Over 50 Iranians head to Egypt via reopened route

Visitors’ movements will be restricted due to objections from ultraconservative Sunni Muslims to ‘heretical’ Shi’ite tourism

A view of the Nile River. (CC-BY plusgood, Flickr.com)
A view of the Nile River. (CC-BY plusgood, Flickr.com)

LUXOR, Egypt (AP) — More than 50 Iranian tourists visited sites in southern Egypt on Sunday amid tight security as part of a bilateral tourism promotion deal that has generated some controversy.

The tourists, who according to a security official arrived on some of the first commercial flights between the two countries in three decades, will be restricted in their movement following objections from some ultraconservative Sunni Muslims to receiving visitors from Shi’ite Iran. Members of the Salafi movement in Egypt consider Shi’ites heretics, and fear Iran is trying to spread its faith in the Sunni world.
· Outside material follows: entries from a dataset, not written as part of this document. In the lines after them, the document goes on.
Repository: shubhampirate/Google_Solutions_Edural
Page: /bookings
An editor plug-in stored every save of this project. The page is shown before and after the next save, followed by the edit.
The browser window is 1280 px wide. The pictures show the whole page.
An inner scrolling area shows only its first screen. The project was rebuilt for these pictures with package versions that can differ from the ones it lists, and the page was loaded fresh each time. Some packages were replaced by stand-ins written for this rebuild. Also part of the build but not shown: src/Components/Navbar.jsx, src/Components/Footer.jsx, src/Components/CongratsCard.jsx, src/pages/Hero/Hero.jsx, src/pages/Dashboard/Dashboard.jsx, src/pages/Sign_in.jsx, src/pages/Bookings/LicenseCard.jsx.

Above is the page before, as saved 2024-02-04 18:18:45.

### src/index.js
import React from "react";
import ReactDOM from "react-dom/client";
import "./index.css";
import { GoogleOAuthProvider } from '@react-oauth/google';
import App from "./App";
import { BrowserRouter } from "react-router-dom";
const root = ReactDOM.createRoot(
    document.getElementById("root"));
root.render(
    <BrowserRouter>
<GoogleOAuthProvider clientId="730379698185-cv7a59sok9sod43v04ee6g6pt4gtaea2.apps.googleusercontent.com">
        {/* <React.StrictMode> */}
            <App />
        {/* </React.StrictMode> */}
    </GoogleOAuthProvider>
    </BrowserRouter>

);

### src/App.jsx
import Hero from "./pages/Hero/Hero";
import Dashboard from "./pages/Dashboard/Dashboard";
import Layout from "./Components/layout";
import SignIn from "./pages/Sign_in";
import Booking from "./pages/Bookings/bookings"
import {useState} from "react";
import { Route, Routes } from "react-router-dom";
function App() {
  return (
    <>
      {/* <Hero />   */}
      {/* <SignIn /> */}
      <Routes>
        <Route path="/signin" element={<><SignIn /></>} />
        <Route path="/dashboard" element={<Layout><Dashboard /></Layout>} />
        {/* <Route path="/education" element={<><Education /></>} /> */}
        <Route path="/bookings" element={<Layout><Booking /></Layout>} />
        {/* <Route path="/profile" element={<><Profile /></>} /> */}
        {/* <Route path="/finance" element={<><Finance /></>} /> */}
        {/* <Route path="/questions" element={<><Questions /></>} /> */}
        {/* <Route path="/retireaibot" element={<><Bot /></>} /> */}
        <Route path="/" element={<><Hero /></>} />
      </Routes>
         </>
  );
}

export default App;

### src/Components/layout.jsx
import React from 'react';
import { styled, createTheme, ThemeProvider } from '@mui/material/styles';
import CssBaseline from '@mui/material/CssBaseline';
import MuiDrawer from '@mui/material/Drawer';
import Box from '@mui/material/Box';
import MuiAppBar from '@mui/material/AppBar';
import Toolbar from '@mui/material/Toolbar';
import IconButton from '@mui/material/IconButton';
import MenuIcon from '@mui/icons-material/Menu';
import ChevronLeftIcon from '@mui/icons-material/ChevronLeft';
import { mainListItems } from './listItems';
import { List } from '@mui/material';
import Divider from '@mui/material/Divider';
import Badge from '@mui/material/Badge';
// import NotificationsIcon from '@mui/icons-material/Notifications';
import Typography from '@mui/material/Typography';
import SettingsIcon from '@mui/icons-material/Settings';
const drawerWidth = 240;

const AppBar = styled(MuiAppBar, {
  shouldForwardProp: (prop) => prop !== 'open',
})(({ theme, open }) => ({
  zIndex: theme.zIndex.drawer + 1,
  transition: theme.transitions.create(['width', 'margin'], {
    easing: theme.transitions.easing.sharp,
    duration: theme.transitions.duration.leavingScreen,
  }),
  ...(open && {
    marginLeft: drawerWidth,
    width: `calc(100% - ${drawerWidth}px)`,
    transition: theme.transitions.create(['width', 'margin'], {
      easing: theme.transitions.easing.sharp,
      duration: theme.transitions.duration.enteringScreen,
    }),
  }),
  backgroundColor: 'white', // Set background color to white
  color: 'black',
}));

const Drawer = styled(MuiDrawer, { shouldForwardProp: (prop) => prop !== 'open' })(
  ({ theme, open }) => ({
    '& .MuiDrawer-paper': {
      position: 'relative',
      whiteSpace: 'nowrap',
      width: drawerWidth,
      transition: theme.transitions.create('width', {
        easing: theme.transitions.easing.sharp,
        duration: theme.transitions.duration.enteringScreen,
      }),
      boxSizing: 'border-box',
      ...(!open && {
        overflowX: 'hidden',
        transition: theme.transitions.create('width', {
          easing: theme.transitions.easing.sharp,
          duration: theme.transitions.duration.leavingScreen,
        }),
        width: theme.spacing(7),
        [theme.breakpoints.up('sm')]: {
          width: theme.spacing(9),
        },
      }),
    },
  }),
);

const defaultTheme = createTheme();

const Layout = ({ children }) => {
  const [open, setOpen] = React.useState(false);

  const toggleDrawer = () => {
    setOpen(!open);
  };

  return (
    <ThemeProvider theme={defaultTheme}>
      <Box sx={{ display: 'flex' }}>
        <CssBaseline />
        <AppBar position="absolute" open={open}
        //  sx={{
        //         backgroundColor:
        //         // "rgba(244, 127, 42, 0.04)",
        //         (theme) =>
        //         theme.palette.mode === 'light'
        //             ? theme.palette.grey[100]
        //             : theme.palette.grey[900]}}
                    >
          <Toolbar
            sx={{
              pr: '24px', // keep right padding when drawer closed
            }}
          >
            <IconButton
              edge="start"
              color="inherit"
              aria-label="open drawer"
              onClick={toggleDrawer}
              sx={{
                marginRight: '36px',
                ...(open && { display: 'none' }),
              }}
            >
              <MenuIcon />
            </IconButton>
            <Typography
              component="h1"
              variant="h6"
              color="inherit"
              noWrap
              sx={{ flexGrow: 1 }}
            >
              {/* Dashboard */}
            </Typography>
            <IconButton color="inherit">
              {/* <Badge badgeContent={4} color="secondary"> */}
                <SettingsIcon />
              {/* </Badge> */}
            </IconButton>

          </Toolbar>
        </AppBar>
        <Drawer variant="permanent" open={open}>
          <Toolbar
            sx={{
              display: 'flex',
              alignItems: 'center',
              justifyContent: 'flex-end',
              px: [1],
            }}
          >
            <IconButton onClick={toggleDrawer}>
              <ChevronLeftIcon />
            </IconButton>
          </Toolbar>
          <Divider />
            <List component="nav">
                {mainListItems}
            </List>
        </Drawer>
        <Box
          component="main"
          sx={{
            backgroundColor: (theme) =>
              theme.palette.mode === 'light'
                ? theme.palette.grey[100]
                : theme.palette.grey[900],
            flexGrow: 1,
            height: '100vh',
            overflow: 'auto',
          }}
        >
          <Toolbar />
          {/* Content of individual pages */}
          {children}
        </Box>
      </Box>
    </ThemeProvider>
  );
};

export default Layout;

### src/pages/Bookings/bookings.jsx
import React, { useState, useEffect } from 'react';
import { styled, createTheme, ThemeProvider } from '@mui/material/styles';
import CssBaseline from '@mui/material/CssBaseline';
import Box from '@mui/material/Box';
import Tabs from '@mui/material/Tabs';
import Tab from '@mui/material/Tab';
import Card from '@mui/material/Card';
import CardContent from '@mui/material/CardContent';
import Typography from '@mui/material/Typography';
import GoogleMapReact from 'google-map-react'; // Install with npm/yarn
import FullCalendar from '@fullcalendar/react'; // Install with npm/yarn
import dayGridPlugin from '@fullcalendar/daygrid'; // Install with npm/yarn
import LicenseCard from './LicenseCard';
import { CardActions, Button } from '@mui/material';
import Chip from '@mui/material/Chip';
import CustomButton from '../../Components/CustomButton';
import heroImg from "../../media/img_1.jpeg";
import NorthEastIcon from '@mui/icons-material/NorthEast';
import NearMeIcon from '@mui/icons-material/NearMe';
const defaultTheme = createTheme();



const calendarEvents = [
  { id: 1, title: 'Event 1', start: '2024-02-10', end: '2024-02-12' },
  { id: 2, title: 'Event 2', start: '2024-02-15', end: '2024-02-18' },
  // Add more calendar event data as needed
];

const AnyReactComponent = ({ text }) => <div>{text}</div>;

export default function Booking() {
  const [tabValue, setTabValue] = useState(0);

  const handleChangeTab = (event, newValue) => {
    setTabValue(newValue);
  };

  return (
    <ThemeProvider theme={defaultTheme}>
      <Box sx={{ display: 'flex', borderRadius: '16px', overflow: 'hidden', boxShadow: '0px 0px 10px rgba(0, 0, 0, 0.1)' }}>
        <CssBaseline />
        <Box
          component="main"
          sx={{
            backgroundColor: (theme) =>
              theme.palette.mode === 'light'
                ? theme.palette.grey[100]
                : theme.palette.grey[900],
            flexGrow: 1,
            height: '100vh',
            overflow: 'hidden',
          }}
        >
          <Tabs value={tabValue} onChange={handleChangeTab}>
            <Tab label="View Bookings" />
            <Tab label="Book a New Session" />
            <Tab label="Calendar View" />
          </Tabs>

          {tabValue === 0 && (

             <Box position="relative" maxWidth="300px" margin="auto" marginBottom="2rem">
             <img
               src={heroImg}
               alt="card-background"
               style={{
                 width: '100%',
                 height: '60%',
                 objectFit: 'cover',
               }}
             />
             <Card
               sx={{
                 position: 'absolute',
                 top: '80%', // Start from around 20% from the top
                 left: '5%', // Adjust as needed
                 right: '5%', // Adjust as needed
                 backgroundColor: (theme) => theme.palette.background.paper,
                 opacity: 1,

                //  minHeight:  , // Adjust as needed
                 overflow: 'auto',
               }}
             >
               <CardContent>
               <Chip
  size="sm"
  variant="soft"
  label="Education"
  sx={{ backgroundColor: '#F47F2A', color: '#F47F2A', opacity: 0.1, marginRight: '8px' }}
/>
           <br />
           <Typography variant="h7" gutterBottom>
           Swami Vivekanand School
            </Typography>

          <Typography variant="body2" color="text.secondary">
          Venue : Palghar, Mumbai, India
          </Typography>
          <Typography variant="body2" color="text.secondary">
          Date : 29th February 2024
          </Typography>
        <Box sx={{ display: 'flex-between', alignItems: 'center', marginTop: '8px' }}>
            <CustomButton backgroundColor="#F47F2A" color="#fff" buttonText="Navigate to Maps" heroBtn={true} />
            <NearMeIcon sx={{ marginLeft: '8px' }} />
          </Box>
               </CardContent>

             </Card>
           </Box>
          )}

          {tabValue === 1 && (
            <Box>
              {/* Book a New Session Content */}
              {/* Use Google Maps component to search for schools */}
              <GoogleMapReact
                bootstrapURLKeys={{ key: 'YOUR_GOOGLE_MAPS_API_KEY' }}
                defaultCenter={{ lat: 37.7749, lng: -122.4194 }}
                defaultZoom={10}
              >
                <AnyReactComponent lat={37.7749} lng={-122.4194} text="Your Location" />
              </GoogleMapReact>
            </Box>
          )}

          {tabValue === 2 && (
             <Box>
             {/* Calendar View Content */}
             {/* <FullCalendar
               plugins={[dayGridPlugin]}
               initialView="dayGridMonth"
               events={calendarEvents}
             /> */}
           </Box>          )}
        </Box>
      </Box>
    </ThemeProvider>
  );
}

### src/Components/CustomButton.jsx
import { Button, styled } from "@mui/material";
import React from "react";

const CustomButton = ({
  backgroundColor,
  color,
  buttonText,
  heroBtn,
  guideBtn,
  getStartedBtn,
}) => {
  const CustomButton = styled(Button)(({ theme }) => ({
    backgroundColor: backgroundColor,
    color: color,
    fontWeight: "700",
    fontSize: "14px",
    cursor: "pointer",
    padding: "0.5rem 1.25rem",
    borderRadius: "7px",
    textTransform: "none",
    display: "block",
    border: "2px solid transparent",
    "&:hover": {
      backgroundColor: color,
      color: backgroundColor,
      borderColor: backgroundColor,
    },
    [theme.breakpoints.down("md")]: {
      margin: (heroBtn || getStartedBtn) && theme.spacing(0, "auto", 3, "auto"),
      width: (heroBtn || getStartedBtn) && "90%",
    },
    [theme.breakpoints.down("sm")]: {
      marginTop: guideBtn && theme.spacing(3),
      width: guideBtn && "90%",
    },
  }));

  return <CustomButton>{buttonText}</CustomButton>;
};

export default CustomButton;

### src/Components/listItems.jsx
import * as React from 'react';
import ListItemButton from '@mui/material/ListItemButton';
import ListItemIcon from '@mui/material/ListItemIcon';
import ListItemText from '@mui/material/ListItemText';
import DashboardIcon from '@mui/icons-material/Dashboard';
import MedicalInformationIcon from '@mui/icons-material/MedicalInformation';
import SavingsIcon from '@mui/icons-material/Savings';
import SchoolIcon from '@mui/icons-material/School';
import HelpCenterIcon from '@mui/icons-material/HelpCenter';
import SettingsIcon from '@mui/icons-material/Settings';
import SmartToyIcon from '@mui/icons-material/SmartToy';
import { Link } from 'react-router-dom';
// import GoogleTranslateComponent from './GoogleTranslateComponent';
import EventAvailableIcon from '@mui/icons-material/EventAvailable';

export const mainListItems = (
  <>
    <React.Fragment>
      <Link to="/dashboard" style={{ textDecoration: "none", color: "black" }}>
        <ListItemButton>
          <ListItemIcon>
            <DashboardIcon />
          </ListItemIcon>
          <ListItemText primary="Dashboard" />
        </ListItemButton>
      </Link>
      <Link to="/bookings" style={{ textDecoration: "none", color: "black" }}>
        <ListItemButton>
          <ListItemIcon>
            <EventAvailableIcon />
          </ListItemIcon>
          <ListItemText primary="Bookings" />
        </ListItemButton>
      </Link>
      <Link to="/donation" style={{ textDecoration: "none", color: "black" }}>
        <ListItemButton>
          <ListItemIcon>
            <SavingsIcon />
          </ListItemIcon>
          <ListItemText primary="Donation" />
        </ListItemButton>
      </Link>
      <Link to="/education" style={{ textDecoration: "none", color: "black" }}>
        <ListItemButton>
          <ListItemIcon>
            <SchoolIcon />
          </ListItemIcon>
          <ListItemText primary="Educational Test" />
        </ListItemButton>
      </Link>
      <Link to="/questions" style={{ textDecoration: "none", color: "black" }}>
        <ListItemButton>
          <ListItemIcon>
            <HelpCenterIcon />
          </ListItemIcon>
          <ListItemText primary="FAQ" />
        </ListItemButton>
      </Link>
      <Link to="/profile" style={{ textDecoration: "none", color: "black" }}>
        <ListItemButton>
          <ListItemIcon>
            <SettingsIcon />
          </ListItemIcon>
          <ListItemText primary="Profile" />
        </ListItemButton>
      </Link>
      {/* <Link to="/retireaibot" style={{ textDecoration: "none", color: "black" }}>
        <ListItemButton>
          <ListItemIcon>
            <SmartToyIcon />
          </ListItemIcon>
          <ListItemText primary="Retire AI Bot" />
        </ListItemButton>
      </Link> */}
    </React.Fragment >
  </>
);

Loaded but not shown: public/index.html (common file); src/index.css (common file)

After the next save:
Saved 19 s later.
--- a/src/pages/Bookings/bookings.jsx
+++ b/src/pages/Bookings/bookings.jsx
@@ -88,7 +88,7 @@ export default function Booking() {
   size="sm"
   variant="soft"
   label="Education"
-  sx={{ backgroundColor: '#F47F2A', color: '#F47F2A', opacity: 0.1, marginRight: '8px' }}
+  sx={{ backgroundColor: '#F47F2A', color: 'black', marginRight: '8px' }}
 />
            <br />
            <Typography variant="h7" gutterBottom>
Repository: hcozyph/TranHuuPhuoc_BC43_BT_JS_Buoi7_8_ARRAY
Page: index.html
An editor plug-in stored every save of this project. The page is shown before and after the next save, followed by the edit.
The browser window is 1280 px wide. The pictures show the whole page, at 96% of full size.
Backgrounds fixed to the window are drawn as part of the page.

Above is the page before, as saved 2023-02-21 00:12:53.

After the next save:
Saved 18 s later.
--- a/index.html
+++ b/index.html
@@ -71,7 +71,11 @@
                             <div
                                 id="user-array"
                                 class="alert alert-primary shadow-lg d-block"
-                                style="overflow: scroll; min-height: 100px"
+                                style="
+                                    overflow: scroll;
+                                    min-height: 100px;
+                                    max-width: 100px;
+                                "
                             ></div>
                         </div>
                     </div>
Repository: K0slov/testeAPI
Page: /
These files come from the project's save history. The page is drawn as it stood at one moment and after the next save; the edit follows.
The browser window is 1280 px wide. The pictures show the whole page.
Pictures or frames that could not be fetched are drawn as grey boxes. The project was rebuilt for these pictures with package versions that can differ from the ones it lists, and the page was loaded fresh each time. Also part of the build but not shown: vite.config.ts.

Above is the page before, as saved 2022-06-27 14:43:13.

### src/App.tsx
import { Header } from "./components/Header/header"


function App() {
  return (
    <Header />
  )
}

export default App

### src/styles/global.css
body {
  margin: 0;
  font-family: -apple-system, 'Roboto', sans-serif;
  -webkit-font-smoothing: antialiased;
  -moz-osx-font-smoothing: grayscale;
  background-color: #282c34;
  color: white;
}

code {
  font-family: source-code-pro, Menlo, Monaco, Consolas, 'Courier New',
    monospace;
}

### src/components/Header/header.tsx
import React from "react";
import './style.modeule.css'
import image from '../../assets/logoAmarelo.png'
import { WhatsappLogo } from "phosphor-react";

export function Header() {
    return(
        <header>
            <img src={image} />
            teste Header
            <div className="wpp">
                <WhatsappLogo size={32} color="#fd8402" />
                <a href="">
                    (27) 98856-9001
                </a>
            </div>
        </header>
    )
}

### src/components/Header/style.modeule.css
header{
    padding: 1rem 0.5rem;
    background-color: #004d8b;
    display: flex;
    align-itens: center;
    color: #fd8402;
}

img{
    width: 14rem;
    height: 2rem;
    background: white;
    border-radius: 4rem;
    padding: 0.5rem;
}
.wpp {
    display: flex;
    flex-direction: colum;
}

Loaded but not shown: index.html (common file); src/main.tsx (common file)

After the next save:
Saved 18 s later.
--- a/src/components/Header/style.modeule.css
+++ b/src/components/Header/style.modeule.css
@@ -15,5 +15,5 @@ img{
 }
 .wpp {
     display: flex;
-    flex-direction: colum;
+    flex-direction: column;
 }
After visiting the city of Aswan Sunday, the group is expected to travel to the ancient city of Luxor in a boat down the Nile on Monday. The official spoke on condition of anonymity because he was not allowed to speak to the media.

On Saturday, a private Air Memphis flight carried eight Iranians, including two diplomats, to Tehran on the re-opened route from Egypt. The ministry of civil aviation said in a statement Sunday that the routes will operate in southern cities and Red Sea resorts, not Cairo.

Following the June election of Egypt’s Islamist president, Mohammed Morsi, Egypt and Iran agreed to promote tourism between the two countries, in a sign of warming relations. Diplomatic relations were frozen after Egypt signed its 1979 peace treaty with Israel and Iran underwent its Islamic Revolution.

Egypt’s Foreign and Civil Aviation Ministries have set regulations restricting the number and movement of Iranian tourists in Egypt, keeping Iranian tourists from visiting the capital Cairo — mainly because several shrines of revered Shiite figures are located there.

Iranian tourists would only be allowed to visit certain sites, such as the ancient cities of Luxor and Red Sea resort areas like Sharm el-Sheikh.

Copyright 2013 The Associated Press.

Join us!
A message from the Editor of Times of Israel
David Horovitz

The Times of Israel covers one of the most complicated, and contentious, parts of the world. Determined to keep readers fully informed and enable them to form and flesh out their own opinions, The Times of Israel has gradually established itself as the leading source of independent and fair-minded journalism on Israel, the region and the Jewish world.

We've achieved this by investing ever-greater resources in our journalism while keeping all of the content on our site free.

Unlike many other news sites, we have not put up a paywall. But we would like to invite readers who can afford to do so, and for whom The Times of Israel has become important, to help support our journalism by joining The Times of Israel Community. Join now and for as little as $6 a month you can both help ensure our ongoing investment in quality journalism, and enjoy special status and benefits as a Times of Israel Community member.

Become a member of The Times of Israel Community
read more:
comments